Digital technology has been poised to transform the way that healthcare is delivered. Yet uptake and implementation has been slow; in the UK alone for example, almost a quarter of hospitals still use paper rather than electronic records.
But when COVID-19 hit, health systems were forced to rapidly adapt and use technology to deliver care remotely, where face to face appointments were no longer possible. While it’s impossible to predict when the COVID crisis will be over, will remote care become the ‘new normal’ post-pandemic? And if digital-first health technologies are here to stay, what are the implications for patients?
Newly launched IGHI research, supported by Imperial’s COVID-19 Response Fund, will explore these important questions. We caught up with project lead, IGHI Research Fellow Dr Ana Luisa Neves, to find out more about the work and what it hopes to achieve.
What are digital-first health technologies?

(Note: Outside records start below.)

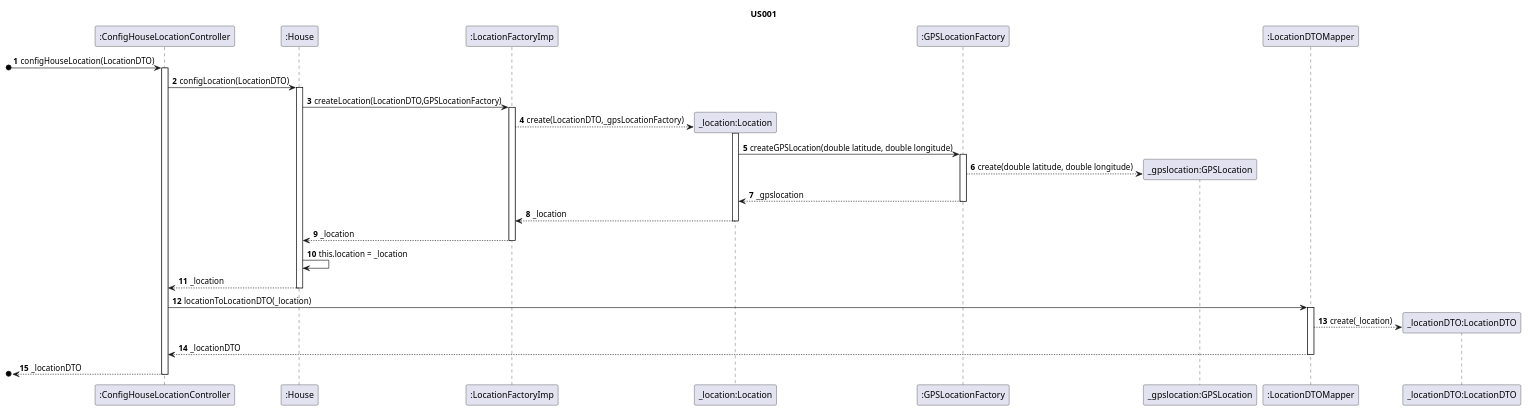
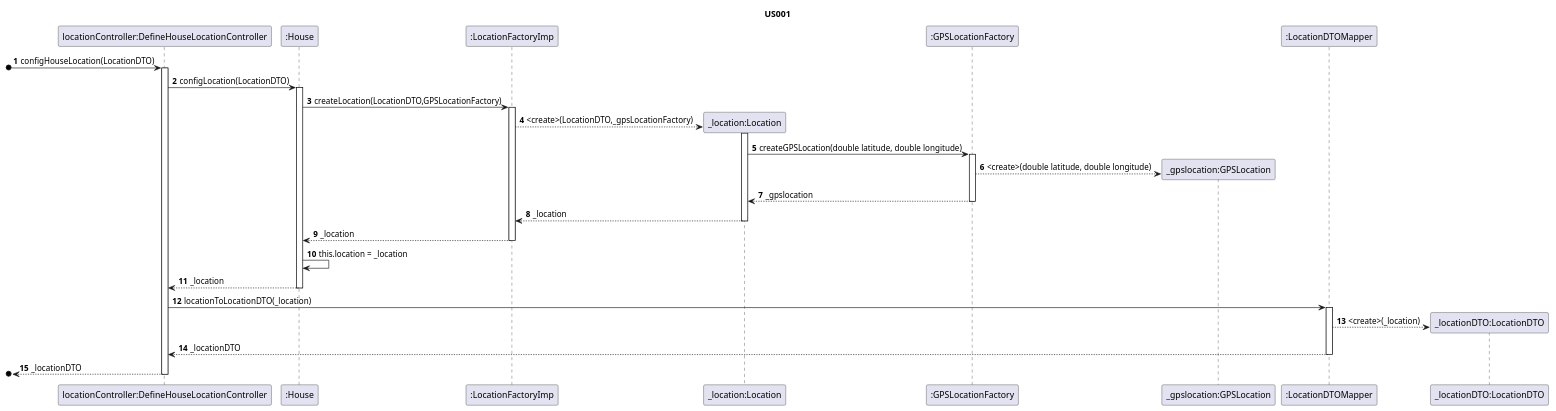
Before and after one commit to ozepedrorodrigues/projetoIntermedio: the diagram in projetoIntermedio/docs/sequence/UserStory001.puml, drawn with PlantUML. The commit also changed 18 other files, not shown here.

```diff
--- a/projetoIntermedio/docs/sequence/UserStory001.puml
+++ b/projetoIntermedio/docs/sequence/UserStory001.puml
@@ -1,39 +1,39 @@
 @startuml
 
 autonumber
 
 title US001
 
 /'
 As an Administrator, I want to configure the location of the house.
 '/
 
-[o-> ":ConfigHouseLocationController" : configHouseLocation(LocationDTO)
-activate ":ConfigHouseLocationController"
-":ConfigHouseLocationController" -> ":House": configLocation(LocationDTO)
+[o-> "locationController:DefineHouseLocationController" : configHouseLocation(LocationDTO)
+activate "locationController:DefineHouseLocationController"
+"locationController:DefineHouseLocationController" -> ":House": configLocation(LocationDTO)
 activate ":House"
 ":House" -> ":LocationFactoryImp": createLocation(LocationDTO,GPSLocationFactory)
 activate ":LocationFactoryImp"
-":LocationFactoryImp" -->"_location:Location"** : create(LocationDTO,_gpsLocationFactory)
+":LocationFactoryImp" -->"_location:Location"** : <create>(LocationDTO,_gpsLocationFactory)
 activate "_location:Location"
 "_location:Location" ->":GPSLocationFactory" : createGPSLocation(double latitude, double longitude)
 activate ":GPSLocationFactory"
-":GPSLocationFactory" -->"_gpslocation:GPSLocation"** : create(double latitude, double longitude)
+":GPSLocationFactory" -->"_gpslocation:GPSLocation"** : <create>(double latitude, double longitude)
 ":GPSLocationFactory" -->"_location:Location" : _gpslocation
 deactivate ":GPSLocationFactory"
 "_location:Location" -->":LocationFactoryImp" : _location
 deactivate "_location:Location"
 ":LocationFactoryImp" -->":House" : _location
 deactivate ":LocationFactoryImp"
 ":House" -> ":House" : this.location = _location
-":House" -->":ConfigHouseLocationController" : _location
+":House" -->"locationController:DefineHouseLocationController" : _location
 deactivate ":House"
-":ConfigHouseLocationController" ->":LocationDTOMapper" : locationToLocationDTO(_location)
+"locationController:DefineHouseLocationController" ->":LocationDTOMapper" : locationToLocationDTO(_location)
 activate ":LocationDTOMapper"
-":LocationDTOMapper" -->"_locationDTO:LocationDTO"** : create(_location)
-":LocationDTOMapper" -->":ConfigHouseLocationController" : _locationDTO
+":LocationDTOMapper" -->"_locationDTO:LocationDTO"** : <create>(_location)
+":LocationDTOMapper" -->"locationController:DefineHouseLocationController" : _locationDTO
 deactivate ":LocationDTOMapper"
-[o<--":ConfigHouseLocationController" : _locationDTO
-deactivate ":ConfigHouseLocationController"
+[o<--"locationController:DefineHouseLocationController" : _locationDTO
+deactivate "locationController:DefineHouseLocationController"
 
 @enduml
```
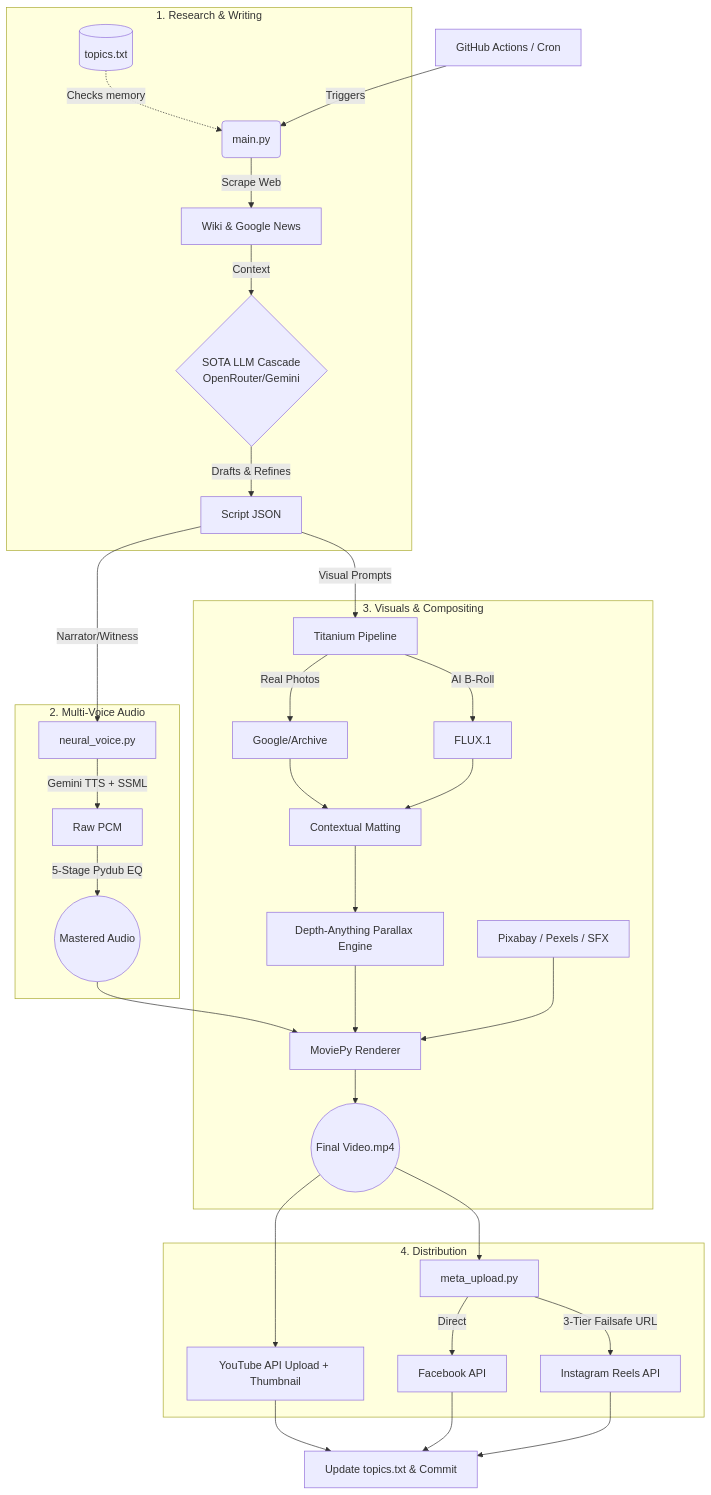
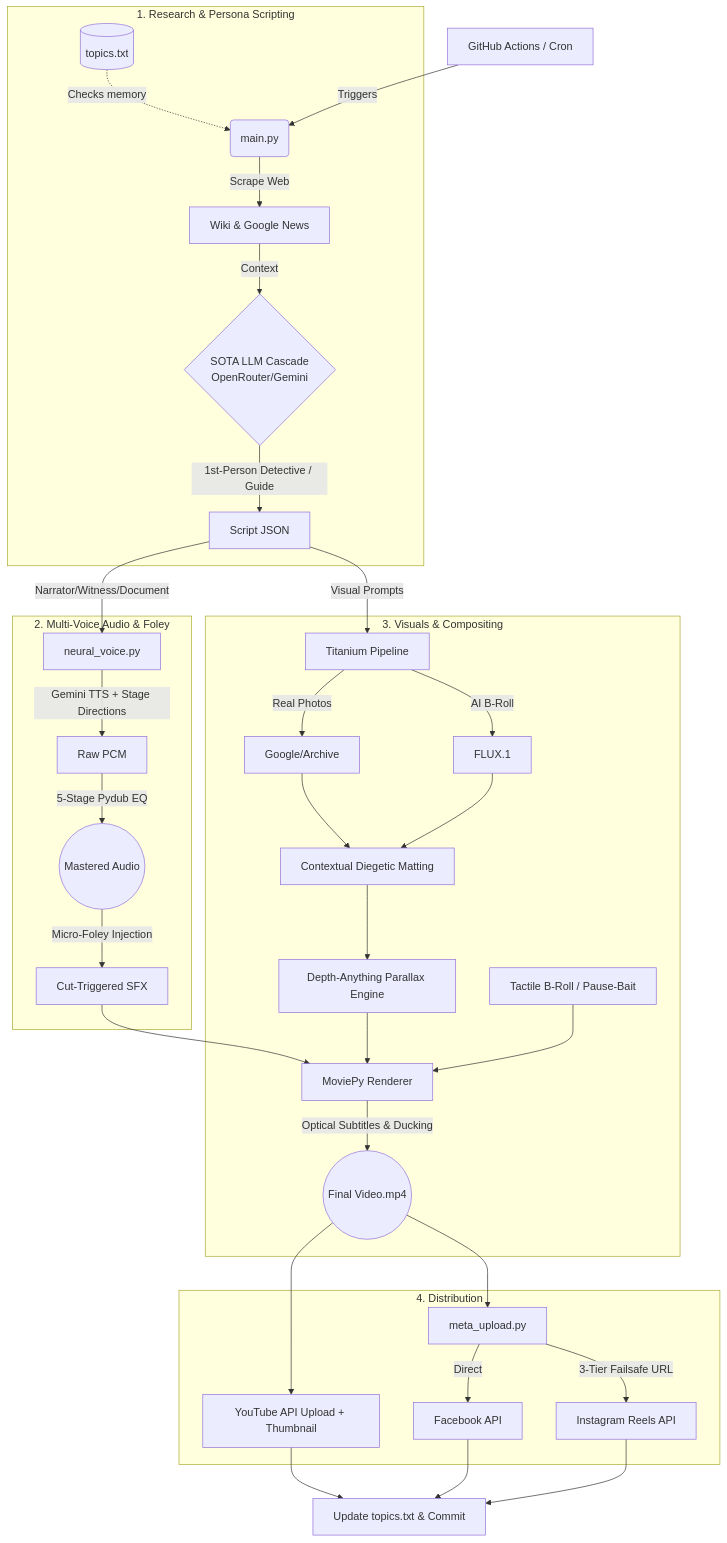
The diagram in README.md (Kashyapman/GhostBot), drawn with Mermaid before and after one commit. The commit also changed other lines of this file, not shown here.

````diff
--- a/README.md
+++ b/README.md
@@ -30,39 +34,40 @@
 ```mermaid
 graph TD
     A[GitHub Actions / Cron] -->|Triggers| B(main.py)
     
-    subgraph 1. Research & Writing
+    subgraph 1. Research & Persona Scripting
     C[(topics.txt)] -.->|Checks memory| B
     B -->|Scrape Web| D[Wiki & Google News]
     D -->|Context| E{SOTA LLM Cascade<br>OpenRouter/Gemini}
-    E -->|Drafts & Refines| F[Script JSON]
+    E -->|1st-Person Detective / Guide| F[Script JSON]
     end
 
-    subgraph 2. Multi-Voice Audio
-    F -->|Narrator/Witness| G[neural_voice.py]
-    G -->|Gemini TTS + SSML| H[Raw PCM]
+    subgraph 2. Multi-Voice Audio & Foley
+    F -->|Narrator/Witness/Document| G[neural_voice.py]
+    G -->|Gemini TTS + Stage Directions| H[Raw PCM]
     H -->|5-Stage Pydub EQ| I((Mastered Audio))
+    I -->|Micro-Foley Injection| I2[Cut-Triggered SFX]
     end
     
     subgraph 3. Visuals & Compositing
     F -->|Visual Prompts| J[Titanium Pipeline]
     J -->|Real Photos| K[Google/Archive]
     J -->|AI B-Roll| L[FLUX.1]
-    K & L --> M[Contextual Matting]
+    K & L --> M[Contextual Diegetic Matting]
     M --> N[Depth-Anything Parallax Engine]
     N --> O[MoviePy Renderer]
-    I --> O
-    P[Pixabay / Pexels / SFX] --> O
-    O --> Q((Final Video.mp4))
+    I2 --> O
+    P[Tactile B-Roll / Pause-Bait] --> O
+    O -->|Optical Subtitles & Ducking| Q((Final Video.mp4))
     end
 
     subgraph 4. Distribution
     Q --> R[YouTube API Upload + Thumbnail]
     Q --> S[meta_upload.py]
     S -->|Direct| T[Facebook API]
     S -->|3-Tier Failsafe URL| U[Instagram Reels API]
     end
     
     R --> V[Update topics.txt & Commit]
     T & U --> V
 ```
````
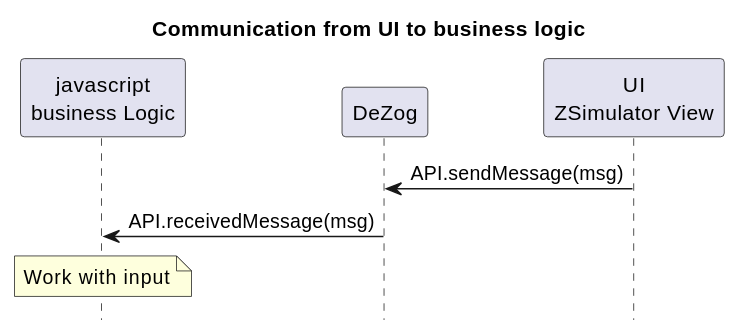
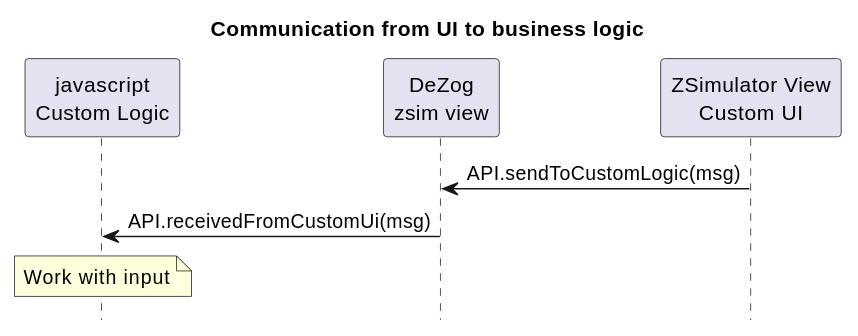
The sixth of 9 diagrams in documentation/zsimPeripherals.md (maziac/DeZog), drawn with PlantUML before and after one commit. The commit also changed other lines of this file and 1 other file, not shown here.

```diff
--- a/documentation/zsimPeripherals.md
+++ b/documentation/zsimPeripherals.md
@@ -261,11 +261,11 @@
 ~~~puml
 hide footbox
 title Communication from UI to business logic
-participant js as "javascript\nbusiness Logic"
-participant dezog as "DeZog"
-participant ui as "UI\nZSimulator View"
+participant js as "javascript\nCustom Logic"
+participant dezog as "DeZog\nzsim view"
+participant ui as "ZSimulator View\nCustom UI"
 
-dezog <- ui: API.sendMessage(msg)
-js <- dezog: API.receivedMessage(msg)
+dezog <- ui: API.sendToCustomLogic(msg)
+js <- dezog: API.receivedFromCustomUi(msg)
 note over js: Work with input
 ~~~
```
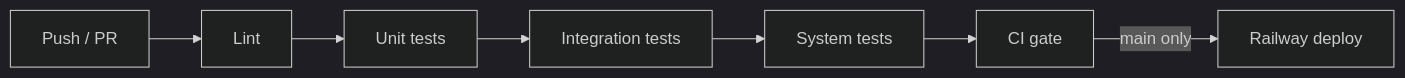
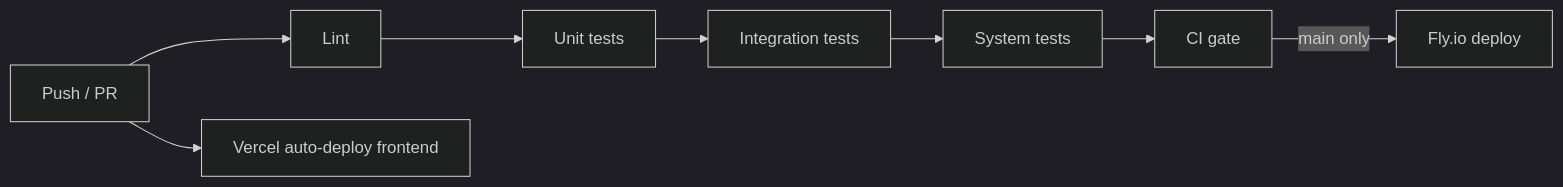
Before and after one commit to OmgItsAmmer/Sehat: the diagram in docs/ci-cd.md, drawn with Mermaid (dark theme). The commit also changed other lines of this file and 26 other files, not shown here.

````diff
--- a/docs/ci-cd.md
+++ b/docs/ci-cd.md
@@ -10,9 +10,10 @@
 ```mermaid
 flowchart LR
   push[Push / PR] --> lint[Lint]
   lint --> unit[Unit tests]
   unit --> integration[Integration tests]
   integration --> system[System tests]
   system --> gate[CI gate]
-  gate -->|main only| deploy[Railway deploy]
+  gate -->|main only| deploy[Fly.io deploy]
+  push --> vercel[Vercel auto-deploy frontend]
 ```
````
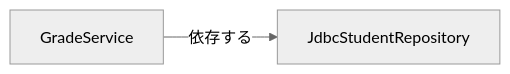
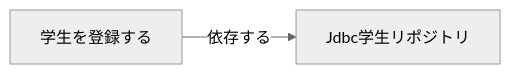
One commit to YTS0418/PRMN_SYSTEM_Lecture changed the first of 6 diagrams in 4層アーキテクチャ/03_依存の向きとインタフェース.md. Above: the diagram before and after it, drawn with Mermaid (neutral theme). The commit also changed other lines of this file and 14 other files, not shown here.

````diff
--- a/4層アーキテクチャ/03_依存の向きとインタフェース.md
+++ b/4層アーキテクチャ/03_依存の向きとインタフェース.md
@@ -38,4 +38,4 @@
 ```mermaid
 flowchart LR
-    A["GradeService"] -->|依存する| B["JdbcStudentRepository"]
+    A["学生を登録する"] -->|依存する| B["Jdbc学生リポジトリ"]
 ```
````
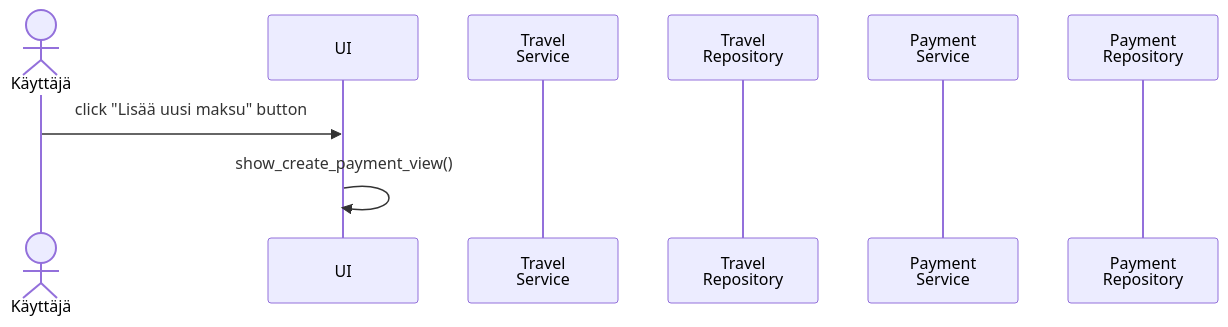
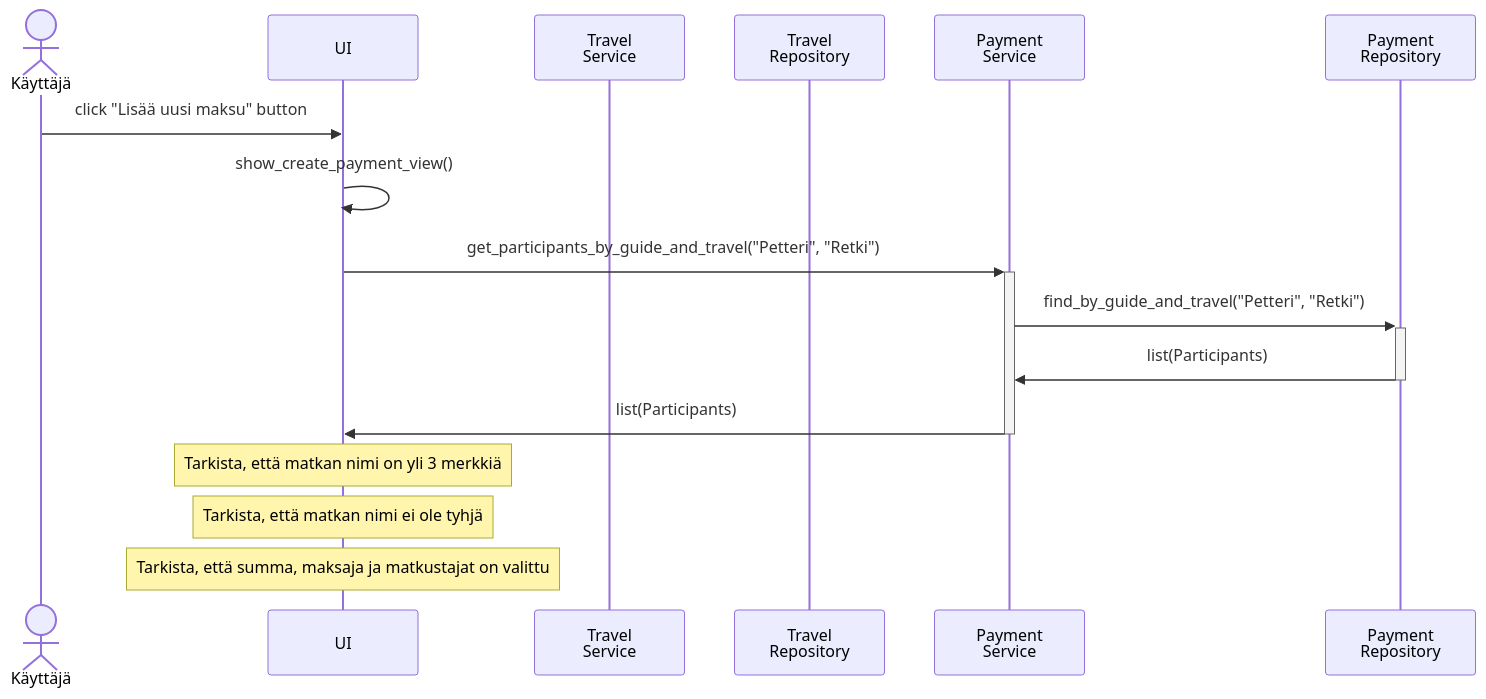
Before and after one commit to phuvio/ot-harjoitustyo: the fourth of 4 diagrams in travel-expense-calculator-app/dokumentaatio/arkkitehtuuri.md, drawn with Mermaid.

````diff
--- a/travel-expense-calculator-app/dokumentaatio/arkkitehtuuri.md
+++ b/travel-expense-calculator-app/dokumentaatio/arkkitehtuuri.md
@@ -172,11 +172,18 @@
 ```mermaid
  sequenceDiagram
    Actor K as Käyttäjä
    participant U as UI
    participant T as Travel <br> Service
    participant TR as Travel <br> Repository
    participant P as Payment <br> Service
    participant PR as Payment <br> Repository
    K->>U: click "Lisää uusi maksu" button
    U->>U: show_create_payment_view()
+   U->>+P: get_participants_by_guide_and_travel("Petteri", "Retki")
+   P->>+PR: find_by_guide_and_travel("Petteri", "Retki")
+   PR->>-P: list(Participants)
+   P->>-U: list(Participants)
+   Note over U: Tarkista, että matkan nimi on yli 3 merkkiä
+   Note over U: Tarkista, että matkan nimi ei ole tyhjä
+   Note over U: Tarkista, että summa, maksaja ja matkustajat on valittu
 ```
````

“These are all means in which the patient’s first point of contact is through a digital channel, rather than face-to-face. For example, phone and video consultations, online services, and mobile apps.”
Why are you interested in these?
“Our idea is that digital technology can help tackle challenges that we had before COVID hit. Like making care more accessible and affordable, and reaching groups of people who may not be confident going to a doctor or nurse.
“Right now we’re in the middle of a massive real-life experiment, which has pushed this closer to reality. We will resume normality at some stage, however it may look. But what can we take from this experience so that we can continue using these models in a better way?”
What are you hoping to find out about these technologies?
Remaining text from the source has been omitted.